Fierce and hopeful

Dr Helen Fisher reviews 'Tomorrow I was Always a Lion', from the Belarus Free Theatre.

This play, staged by the Belarus Free Theatre company, was a powerfully insightful and highly emotionally charged portrayal of Arnhild Lauveng’s personal account of developing schizophrenia, her encounters with mental health professionals, and her long road to recovery. It provided a relentless insult on the senses, not dissimilar from the overwhelming experiences of those in the acute stages of psychosis, punctuated by moments of humour and tenderness which provided welcome relief to the audience (and no doubt were crucial to Arnhild’s survival of often brutal internal and external attacks).

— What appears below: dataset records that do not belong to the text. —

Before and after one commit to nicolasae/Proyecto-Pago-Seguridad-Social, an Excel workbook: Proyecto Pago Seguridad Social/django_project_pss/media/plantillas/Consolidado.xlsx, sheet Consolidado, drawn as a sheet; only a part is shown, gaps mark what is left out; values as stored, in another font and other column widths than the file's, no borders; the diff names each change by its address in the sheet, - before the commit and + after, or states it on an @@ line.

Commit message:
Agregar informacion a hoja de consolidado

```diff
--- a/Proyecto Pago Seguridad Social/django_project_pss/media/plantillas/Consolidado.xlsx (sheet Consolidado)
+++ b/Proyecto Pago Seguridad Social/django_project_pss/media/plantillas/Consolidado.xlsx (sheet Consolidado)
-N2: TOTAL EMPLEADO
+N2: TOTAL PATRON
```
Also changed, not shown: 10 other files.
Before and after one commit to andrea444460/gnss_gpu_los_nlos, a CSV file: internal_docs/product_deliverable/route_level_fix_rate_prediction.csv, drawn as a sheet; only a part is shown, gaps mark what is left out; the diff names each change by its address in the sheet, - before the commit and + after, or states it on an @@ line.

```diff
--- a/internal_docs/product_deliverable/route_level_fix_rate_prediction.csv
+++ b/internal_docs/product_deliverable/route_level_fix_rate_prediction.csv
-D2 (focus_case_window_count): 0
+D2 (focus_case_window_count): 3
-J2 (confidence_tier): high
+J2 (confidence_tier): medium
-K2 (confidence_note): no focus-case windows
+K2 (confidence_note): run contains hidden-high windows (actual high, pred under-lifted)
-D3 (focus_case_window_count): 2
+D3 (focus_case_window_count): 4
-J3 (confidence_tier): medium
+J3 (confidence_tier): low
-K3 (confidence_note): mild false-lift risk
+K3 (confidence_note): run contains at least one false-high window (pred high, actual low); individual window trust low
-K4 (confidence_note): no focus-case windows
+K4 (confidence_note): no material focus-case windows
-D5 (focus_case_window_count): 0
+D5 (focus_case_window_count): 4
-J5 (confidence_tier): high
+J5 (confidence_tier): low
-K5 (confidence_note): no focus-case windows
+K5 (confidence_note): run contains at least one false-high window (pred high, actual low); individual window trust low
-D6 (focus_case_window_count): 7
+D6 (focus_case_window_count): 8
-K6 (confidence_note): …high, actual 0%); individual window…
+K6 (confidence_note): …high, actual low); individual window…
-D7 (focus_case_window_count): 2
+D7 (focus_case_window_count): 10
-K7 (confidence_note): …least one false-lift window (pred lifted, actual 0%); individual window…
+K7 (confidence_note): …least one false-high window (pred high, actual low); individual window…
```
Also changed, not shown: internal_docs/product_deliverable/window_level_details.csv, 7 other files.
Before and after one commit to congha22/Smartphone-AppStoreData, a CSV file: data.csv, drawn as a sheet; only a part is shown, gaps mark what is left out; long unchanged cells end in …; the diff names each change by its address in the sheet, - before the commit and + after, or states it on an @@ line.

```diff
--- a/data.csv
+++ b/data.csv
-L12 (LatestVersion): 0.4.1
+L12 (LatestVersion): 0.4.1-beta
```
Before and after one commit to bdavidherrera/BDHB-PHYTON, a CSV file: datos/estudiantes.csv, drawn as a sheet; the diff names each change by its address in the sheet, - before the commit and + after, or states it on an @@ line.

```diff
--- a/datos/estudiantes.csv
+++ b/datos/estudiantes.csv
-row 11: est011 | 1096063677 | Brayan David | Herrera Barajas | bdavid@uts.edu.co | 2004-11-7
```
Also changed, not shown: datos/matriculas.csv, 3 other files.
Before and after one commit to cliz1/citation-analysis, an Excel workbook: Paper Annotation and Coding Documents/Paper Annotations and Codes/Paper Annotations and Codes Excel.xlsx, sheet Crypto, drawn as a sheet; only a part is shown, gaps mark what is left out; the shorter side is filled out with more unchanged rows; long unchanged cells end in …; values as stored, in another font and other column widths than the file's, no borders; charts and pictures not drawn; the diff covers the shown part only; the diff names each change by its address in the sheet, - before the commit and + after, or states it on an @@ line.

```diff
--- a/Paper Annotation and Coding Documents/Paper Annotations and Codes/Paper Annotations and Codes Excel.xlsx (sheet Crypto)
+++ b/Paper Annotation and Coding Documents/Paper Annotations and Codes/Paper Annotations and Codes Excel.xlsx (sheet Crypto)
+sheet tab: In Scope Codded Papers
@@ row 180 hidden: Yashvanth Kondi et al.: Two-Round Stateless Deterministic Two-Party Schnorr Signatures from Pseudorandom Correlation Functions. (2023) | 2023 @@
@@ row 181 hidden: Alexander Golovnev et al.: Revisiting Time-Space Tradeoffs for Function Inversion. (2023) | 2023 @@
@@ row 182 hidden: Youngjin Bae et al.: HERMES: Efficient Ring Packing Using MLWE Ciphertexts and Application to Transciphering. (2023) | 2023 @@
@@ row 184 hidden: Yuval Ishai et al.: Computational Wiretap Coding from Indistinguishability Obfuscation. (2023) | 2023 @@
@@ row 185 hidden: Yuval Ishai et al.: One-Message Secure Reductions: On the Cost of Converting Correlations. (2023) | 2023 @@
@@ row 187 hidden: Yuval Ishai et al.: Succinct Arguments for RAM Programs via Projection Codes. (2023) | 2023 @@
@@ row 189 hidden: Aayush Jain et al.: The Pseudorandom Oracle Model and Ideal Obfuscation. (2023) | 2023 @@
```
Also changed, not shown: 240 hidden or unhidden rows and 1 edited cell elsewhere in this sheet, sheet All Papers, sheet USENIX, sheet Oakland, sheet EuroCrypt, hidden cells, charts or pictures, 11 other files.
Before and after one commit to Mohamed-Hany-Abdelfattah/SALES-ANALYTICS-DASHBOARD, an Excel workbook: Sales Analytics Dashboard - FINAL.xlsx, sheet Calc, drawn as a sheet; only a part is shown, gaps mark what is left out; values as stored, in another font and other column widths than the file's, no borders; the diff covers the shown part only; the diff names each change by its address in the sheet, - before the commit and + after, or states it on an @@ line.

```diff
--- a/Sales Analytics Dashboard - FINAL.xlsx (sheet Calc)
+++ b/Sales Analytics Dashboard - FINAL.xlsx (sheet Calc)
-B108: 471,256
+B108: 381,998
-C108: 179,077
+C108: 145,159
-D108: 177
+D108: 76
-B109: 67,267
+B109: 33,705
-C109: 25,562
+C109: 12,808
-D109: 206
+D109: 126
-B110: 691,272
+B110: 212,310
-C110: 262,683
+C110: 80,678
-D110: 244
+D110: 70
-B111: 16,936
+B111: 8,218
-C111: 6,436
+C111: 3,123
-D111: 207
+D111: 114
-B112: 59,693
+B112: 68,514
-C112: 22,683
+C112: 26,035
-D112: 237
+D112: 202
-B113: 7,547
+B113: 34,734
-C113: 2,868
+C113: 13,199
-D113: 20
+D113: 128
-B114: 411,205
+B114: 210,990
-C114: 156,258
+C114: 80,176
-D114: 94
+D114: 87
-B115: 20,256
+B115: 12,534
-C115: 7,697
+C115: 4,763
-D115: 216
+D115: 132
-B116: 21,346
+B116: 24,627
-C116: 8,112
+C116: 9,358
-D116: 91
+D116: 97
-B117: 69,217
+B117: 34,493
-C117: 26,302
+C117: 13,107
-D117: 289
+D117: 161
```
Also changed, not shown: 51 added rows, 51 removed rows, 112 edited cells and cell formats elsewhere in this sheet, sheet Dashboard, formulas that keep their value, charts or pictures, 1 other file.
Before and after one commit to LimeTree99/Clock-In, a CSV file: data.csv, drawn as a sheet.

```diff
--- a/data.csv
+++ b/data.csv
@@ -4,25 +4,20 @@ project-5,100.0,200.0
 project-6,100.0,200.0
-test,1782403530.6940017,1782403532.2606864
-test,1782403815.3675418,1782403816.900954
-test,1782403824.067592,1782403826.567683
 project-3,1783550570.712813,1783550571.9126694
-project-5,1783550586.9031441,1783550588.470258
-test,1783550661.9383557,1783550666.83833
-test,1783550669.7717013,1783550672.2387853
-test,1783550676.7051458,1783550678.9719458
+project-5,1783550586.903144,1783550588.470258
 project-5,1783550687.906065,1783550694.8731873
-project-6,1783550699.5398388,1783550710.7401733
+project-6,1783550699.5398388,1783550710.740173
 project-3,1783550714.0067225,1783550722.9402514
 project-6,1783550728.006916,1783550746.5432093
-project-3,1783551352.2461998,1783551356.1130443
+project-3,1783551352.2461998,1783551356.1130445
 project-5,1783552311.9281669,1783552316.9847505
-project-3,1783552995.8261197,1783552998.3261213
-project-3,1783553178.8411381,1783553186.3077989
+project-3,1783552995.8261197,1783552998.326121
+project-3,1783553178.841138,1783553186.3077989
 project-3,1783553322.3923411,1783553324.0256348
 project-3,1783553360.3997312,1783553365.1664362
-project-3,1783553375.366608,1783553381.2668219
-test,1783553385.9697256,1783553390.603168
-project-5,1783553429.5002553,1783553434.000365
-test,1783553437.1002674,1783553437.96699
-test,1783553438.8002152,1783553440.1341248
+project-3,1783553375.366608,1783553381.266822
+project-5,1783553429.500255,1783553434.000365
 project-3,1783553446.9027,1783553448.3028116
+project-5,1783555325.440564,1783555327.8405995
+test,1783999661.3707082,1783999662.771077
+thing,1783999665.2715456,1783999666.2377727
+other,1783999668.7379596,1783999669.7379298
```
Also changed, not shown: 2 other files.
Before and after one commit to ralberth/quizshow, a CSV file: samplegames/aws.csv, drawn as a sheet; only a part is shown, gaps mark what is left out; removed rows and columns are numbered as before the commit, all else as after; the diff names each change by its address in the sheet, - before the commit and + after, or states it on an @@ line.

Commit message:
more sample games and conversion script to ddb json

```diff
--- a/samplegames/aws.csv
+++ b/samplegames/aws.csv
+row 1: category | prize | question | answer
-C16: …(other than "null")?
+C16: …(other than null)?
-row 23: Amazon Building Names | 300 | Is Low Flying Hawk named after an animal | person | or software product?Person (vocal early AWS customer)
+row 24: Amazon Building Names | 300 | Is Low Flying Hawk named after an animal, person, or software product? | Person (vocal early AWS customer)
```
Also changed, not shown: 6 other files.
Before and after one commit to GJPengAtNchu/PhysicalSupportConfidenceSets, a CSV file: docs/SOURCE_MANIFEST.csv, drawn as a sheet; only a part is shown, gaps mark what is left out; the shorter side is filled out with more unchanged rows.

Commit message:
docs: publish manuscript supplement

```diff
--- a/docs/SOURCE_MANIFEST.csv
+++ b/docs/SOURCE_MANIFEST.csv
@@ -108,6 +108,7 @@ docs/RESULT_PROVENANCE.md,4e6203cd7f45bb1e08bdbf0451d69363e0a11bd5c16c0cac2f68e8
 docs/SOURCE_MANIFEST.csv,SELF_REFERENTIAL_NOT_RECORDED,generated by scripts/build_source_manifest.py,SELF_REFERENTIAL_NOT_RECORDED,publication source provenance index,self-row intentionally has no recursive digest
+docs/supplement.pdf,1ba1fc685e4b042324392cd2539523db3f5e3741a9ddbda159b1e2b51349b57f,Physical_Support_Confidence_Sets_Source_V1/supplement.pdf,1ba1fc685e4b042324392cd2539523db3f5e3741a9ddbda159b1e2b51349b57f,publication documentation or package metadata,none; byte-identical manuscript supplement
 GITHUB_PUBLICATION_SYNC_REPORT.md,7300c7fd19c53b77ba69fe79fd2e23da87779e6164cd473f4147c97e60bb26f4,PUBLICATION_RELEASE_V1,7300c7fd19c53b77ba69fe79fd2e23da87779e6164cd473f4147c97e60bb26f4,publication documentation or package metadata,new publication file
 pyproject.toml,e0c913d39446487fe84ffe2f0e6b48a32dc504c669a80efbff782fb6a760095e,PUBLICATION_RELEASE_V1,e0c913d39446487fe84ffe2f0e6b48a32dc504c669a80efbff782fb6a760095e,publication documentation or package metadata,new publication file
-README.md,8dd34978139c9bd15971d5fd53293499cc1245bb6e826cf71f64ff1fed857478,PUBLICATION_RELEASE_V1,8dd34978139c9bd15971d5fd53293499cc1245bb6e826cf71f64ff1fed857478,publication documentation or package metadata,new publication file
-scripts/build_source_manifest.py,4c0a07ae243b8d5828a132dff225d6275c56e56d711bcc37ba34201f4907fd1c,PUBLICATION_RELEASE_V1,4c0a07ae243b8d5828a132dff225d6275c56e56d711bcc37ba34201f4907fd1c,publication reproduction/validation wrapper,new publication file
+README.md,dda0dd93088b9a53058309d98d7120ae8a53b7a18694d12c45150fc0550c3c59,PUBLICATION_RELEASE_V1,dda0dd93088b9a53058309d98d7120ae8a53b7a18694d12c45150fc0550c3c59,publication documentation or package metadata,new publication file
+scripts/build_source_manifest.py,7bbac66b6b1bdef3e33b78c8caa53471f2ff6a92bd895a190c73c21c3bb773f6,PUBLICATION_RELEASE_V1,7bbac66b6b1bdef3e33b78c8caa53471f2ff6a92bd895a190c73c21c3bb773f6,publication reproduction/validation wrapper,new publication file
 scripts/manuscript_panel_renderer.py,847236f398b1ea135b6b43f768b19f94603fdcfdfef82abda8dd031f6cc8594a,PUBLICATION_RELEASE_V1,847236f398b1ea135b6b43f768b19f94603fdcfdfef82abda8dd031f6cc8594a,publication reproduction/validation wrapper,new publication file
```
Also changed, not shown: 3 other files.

Despite the fierceness of the play, the main message was one of hope. Through the support of her family and the staff that had faith in her ability to succeed and have a future outside of the mental health system, Arnhild found the strength to finish her schooling and is now practising clinical psychologist despite 10 years of being ‘lost in the forest’ of psychosis. This story of recovery reflects the more optimistic perspective adopted over the past two decades by the Early Intervention movement, which strongly focuses on getting young people back into education or employment rather than writing off their lives when schizophrenia is mentioned. Arnhild’s transition between ‘patient’ and ‘clinician’ identities was perfectly captured by the actors constantly interchanging between these roles during the play. This also served as an important reminder that none of us are immune to the potentially devastating effects of mental ill health and that the perspectives of patients and professionals are equally valid.

The inclusion of full nudity in one scene of the play was rather unexpected, and potentially (or indeed intentionally) uncomfortable for the audience, but it highlighted how vulnerable and powerless individuals can feel while on a psychiatric ward. Ironically, Arnhild had just been granted her request of a bath by a doctor who had listened to her plea of wanting to be treated like a ‘normal’ woman, but then had her dignity quickly swept aside as two members of staff (and the entire audience) watched her undress and bathe. Such close observation is undoubtedly essential when an individual is considered to be at high risk of taking their own life, but the scene provided an important insight into how degrading the experience of mental health ‘care’ can be for those on inpatient wards. 

The issue of using physical restraint in mental health settings was also tackled in the play – initially facetiously through a farcical staff training session followed by the brutal reality of experiencing it firsthand. The theatre company ran a campaign alongside the play to end face-down restraint; a highly dangerous practice that unfortunately still sometimes occurs on psychiatric wards in the UK. The depiction of physical restraint was suitably balanced in the play though, with Arnhild acknowledging that she wouldn’t be alive without such intervention, but stressed the importance of using words first and explaining to the person what is happening before and during the process.

Indeed the whole play challenges mental health professionals to take a long hard look at the way they interact with individuals under their care and screamed (sometimes literally) for the adoption of a more compassionate approach that respects the individual’s right to be treated as a human being and equal. This need not be complicated; small acts of kindness (such as a smile, taking a few moments to listen to the person’s needs, and respecting their opinion) clearly made a huge difference to Arnhild’s experience of psychiatric care and her ability to hold on to an ounce or two of self-worth. This sentiment was echoed during the post-show discussion I did with Jonny Benjamin, a prominent mental health campaigner who has schizoaffective disorder, who emphasised the importance of small gestures from staff in making his stays on psychiatric wards bearable. 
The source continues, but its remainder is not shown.